[Task details] Pull out every line of the listing below where "instance" appears.

* * * * * * *

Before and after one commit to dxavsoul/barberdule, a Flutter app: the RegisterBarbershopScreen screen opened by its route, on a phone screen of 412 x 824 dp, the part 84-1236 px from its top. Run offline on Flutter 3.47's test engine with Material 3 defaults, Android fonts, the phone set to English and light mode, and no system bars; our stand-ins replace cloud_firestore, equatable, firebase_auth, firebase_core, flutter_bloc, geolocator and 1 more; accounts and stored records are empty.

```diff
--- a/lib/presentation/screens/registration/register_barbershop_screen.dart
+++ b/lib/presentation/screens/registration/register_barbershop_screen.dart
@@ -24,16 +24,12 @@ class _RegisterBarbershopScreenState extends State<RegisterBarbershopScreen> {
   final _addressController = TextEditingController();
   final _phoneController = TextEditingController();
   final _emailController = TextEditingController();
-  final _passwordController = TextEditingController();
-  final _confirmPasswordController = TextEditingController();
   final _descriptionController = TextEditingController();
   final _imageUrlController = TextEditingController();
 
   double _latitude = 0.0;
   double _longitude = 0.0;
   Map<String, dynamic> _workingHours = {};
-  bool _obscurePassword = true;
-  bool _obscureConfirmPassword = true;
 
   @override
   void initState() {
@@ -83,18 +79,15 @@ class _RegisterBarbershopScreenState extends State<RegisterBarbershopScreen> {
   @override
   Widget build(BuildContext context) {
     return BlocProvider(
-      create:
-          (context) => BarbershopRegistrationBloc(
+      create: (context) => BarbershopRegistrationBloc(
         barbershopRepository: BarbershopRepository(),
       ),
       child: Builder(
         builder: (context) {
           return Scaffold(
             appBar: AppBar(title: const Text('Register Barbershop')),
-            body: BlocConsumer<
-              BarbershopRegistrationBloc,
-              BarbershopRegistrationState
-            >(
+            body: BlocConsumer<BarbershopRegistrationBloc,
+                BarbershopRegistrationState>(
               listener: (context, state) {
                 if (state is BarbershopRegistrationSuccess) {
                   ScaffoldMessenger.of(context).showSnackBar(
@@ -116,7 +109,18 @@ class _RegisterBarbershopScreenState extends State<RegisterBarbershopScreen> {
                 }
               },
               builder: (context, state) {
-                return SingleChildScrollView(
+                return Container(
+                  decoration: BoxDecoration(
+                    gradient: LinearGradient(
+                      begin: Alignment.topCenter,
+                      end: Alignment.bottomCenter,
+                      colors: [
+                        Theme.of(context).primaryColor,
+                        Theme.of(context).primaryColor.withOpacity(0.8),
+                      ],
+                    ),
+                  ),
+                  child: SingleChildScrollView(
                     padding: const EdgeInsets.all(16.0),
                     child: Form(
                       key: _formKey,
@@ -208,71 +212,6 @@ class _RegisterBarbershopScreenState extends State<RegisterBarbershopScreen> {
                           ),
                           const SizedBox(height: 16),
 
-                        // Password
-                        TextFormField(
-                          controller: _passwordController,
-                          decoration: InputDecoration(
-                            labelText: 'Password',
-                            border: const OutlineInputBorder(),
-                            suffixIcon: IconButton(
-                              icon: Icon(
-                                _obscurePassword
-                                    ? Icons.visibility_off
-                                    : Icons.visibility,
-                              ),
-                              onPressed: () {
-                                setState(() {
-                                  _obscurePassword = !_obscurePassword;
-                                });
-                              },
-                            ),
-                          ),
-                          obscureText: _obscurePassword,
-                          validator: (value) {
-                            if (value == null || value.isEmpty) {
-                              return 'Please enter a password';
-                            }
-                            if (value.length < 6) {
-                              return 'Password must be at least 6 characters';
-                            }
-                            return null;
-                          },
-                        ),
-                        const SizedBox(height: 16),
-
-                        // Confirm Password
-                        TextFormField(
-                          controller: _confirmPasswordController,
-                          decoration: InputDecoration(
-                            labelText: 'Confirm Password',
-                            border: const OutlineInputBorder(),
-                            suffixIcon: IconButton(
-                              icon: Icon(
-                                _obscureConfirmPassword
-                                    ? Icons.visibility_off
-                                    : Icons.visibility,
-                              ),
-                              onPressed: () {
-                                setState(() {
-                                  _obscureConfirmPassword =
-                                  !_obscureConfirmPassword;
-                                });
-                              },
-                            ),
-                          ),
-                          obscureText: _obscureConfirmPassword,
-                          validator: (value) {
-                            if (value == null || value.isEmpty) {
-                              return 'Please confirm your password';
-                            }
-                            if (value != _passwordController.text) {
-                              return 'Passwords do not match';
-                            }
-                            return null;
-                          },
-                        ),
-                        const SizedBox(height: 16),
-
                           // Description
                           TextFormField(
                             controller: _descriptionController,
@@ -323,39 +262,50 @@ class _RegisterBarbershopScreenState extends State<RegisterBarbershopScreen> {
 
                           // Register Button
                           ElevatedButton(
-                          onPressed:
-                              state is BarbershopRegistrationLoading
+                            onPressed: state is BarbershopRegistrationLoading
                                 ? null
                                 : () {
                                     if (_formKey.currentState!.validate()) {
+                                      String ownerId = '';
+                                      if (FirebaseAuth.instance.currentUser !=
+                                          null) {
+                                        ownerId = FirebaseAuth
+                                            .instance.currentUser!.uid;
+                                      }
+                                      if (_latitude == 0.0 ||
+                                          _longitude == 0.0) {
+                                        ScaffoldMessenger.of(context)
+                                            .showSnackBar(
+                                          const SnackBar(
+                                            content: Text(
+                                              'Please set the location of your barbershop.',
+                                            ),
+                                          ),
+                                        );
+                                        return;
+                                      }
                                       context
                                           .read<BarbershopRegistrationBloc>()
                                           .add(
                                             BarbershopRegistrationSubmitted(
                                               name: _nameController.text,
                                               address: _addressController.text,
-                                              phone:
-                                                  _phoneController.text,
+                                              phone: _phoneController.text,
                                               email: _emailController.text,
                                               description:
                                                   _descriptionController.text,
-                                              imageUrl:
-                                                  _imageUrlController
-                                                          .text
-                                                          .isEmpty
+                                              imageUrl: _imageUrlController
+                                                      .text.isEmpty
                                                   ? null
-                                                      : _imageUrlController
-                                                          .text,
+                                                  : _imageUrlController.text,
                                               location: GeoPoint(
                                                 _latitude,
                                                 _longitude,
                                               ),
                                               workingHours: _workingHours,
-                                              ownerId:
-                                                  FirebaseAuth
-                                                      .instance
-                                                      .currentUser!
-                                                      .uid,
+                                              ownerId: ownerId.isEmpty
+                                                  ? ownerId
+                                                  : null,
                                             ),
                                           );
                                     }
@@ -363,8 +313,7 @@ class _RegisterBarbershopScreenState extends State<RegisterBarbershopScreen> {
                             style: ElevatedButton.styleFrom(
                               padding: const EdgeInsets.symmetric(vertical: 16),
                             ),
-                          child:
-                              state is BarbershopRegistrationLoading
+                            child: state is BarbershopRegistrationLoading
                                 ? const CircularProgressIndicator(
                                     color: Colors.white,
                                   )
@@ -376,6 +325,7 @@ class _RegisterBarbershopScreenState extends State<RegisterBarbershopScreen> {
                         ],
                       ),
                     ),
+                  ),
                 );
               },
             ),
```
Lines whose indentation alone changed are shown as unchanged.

* * * * * * *

[Response to the task]
+                                      if (FirebaseAuth.instance.currentUser !=
+                                            .instance.currentUser!.uid;
-                                                      .instance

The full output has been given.